TASK INSTRUCTIONS. Every line of the entries below that mentions "crypto" is to be copied out.

AVAILABLE DATA.
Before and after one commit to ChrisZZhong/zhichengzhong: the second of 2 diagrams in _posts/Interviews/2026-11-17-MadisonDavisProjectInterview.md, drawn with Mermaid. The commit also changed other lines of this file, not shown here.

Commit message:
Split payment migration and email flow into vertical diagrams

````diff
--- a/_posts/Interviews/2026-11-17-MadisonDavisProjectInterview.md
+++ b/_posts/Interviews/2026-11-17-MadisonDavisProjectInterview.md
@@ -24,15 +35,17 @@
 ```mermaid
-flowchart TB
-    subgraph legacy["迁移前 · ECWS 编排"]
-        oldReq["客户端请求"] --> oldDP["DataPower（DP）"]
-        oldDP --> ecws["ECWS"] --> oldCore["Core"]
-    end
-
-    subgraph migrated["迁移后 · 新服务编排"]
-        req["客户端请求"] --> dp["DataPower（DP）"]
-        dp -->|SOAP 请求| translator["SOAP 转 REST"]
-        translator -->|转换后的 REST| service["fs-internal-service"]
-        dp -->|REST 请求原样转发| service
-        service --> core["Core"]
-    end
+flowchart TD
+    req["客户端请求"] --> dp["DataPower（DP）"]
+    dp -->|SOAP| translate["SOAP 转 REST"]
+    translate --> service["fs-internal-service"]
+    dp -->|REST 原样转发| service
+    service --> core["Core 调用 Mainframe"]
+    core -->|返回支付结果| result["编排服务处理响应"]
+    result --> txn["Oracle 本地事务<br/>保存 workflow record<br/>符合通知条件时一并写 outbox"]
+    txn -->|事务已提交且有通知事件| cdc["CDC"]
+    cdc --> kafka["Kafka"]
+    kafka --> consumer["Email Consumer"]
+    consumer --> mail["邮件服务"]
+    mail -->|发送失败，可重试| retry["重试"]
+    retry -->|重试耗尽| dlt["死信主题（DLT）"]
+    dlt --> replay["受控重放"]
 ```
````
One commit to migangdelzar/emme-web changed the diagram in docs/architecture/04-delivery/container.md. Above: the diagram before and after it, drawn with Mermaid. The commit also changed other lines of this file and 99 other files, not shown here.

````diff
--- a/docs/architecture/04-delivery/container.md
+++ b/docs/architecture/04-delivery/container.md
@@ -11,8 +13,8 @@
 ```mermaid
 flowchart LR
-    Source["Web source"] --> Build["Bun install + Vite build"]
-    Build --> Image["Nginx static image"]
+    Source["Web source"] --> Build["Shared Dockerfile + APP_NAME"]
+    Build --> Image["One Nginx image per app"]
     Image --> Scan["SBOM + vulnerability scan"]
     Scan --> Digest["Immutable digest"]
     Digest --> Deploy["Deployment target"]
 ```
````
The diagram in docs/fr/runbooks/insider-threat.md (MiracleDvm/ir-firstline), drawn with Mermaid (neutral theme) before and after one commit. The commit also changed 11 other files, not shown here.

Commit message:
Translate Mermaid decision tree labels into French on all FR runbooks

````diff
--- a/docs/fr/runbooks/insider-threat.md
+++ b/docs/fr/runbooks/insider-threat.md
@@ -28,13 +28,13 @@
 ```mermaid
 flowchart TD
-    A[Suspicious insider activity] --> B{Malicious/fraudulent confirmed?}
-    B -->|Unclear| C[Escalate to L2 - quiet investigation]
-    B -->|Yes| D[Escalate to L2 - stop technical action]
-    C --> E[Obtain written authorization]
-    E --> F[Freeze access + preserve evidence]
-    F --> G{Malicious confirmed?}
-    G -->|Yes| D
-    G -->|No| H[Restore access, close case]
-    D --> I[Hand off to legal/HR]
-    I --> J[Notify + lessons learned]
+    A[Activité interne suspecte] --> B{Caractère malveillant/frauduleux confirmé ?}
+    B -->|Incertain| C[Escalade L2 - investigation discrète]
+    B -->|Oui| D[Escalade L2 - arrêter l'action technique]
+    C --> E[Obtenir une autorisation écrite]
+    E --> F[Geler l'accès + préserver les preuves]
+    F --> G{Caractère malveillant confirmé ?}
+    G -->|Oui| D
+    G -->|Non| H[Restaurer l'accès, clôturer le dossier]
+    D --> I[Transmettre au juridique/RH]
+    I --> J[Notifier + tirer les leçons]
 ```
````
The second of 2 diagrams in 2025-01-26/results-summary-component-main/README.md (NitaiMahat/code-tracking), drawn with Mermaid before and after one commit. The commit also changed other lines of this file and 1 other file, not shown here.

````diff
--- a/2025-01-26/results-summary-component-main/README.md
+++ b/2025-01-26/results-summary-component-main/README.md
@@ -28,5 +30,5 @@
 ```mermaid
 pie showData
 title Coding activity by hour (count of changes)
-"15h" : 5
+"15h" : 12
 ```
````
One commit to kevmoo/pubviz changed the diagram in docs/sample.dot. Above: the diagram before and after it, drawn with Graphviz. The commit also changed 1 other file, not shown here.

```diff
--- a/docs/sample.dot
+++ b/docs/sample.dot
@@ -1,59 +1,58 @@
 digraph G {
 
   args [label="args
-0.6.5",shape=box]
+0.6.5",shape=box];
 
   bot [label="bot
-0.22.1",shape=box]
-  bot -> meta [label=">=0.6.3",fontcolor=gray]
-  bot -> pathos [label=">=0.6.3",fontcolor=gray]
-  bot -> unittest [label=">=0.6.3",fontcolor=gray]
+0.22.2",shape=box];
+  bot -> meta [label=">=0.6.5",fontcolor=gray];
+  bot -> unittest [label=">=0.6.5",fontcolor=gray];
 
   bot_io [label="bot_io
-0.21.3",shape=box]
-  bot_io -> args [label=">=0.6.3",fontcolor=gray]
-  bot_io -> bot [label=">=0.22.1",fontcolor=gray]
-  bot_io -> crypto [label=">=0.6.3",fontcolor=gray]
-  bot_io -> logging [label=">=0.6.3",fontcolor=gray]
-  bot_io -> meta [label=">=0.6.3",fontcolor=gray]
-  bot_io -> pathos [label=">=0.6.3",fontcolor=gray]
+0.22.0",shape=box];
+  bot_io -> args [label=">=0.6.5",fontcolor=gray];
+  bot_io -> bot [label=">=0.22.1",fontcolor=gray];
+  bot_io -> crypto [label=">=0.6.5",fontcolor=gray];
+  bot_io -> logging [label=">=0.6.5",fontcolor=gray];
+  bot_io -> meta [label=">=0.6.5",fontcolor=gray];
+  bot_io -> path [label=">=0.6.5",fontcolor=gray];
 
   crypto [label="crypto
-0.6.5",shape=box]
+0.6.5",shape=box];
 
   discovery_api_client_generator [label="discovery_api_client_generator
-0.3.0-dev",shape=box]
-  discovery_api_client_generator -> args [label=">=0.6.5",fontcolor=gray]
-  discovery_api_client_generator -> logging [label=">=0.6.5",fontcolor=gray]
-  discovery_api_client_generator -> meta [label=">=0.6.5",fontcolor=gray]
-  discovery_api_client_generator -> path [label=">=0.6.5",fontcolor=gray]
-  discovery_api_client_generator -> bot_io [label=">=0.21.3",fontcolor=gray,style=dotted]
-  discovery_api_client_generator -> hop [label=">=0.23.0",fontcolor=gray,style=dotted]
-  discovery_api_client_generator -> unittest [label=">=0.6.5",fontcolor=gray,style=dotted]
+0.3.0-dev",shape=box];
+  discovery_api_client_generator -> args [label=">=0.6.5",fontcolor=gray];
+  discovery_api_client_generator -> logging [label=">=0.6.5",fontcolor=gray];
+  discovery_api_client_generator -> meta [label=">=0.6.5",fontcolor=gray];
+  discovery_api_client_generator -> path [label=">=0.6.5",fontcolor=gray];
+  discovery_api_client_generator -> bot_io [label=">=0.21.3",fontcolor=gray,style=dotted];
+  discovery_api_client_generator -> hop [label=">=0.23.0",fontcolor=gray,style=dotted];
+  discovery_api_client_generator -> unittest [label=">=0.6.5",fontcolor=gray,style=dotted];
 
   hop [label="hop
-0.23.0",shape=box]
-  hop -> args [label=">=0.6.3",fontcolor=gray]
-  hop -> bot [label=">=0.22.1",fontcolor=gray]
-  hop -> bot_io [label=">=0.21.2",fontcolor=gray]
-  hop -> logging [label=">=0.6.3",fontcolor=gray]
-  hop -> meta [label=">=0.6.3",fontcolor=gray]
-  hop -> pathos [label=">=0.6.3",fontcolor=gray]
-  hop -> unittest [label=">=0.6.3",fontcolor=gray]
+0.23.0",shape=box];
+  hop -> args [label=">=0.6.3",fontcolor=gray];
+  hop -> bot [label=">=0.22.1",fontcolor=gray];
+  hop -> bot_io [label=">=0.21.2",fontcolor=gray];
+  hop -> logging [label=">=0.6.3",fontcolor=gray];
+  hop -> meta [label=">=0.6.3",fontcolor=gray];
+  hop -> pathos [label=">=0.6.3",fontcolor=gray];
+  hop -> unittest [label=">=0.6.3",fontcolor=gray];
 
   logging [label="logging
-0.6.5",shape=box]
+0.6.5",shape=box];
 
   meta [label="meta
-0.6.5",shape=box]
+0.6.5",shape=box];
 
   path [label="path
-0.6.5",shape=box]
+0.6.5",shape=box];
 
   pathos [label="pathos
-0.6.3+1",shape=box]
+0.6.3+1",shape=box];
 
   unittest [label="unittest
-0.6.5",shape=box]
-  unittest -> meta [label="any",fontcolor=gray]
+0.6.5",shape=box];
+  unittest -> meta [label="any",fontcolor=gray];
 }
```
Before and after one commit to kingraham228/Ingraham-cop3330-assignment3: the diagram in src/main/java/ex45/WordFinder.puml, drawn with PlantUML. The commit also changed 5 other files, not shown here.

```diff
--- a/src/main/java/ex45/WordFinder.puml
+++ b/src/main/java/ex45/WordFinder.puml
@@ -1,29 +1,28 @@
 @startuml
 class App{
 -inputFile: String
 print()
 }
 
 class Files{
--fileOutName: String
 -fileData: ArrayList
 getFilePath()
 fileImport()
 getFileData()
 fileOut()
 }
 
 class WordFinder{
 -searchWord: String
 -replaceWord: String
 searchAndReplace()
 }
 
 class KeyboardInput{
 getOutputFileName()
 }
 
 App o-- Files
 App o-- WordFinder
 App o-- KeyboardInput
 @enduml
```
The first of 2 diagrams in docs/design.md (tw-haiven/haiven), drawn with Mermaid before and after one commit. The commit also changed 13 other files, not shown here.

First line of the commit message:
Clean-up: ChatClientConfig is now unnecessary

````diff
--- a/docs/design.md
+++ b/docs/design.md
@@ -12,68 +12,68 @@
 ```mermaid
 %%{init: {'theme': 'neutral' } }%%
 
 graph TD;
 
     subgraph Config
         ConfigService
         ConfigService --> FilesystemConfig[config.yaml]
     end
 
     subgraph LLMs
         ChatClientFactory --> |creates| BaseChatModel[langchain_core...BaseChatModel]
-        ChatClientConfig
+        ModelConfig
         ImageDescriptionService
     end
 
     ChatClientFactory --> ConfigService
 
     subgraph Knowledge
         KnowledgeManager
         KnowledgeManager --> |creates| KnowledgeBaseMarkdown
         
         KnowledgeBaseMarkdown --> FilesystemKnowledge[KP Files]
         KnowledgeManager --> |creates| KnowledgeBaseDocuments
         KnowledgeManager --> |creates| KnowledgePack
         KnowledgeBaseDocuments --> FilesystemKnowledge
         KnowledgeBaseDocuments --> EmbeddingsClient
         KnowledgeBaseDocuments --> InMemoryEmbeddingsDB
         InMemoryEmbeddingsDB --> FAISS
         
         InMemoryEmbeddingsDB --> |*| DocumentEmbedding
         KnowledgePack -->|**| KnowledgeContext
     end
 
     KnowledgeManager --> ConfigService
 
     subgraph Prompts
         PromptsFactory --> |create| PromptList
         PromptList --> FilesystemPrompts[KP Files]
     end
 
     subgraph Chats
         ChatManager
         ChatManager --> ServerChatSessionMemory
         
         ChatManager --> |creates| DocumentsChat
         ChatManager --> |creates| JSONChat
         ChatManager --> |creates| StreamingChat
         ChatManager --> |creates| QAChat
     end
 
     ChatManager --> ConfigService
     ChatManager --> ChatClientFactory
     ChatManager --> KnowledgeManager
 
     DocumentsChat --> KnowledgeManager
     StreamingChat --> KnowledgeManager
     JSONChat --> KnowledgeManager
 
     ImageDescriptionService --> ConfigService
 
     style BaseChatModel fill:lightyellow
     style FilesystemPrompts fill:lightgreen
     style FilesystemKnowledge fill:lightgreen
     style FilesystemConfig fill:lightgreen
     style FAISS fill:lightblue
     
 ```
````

TASK RESPONSE.
-  bot_io -> crypto [label=">=0.6.3",fontcolor=gray]
+  bot_io -> crypto [label=">=0.6.5",fontcolor=gray];
   crypto [label="crypto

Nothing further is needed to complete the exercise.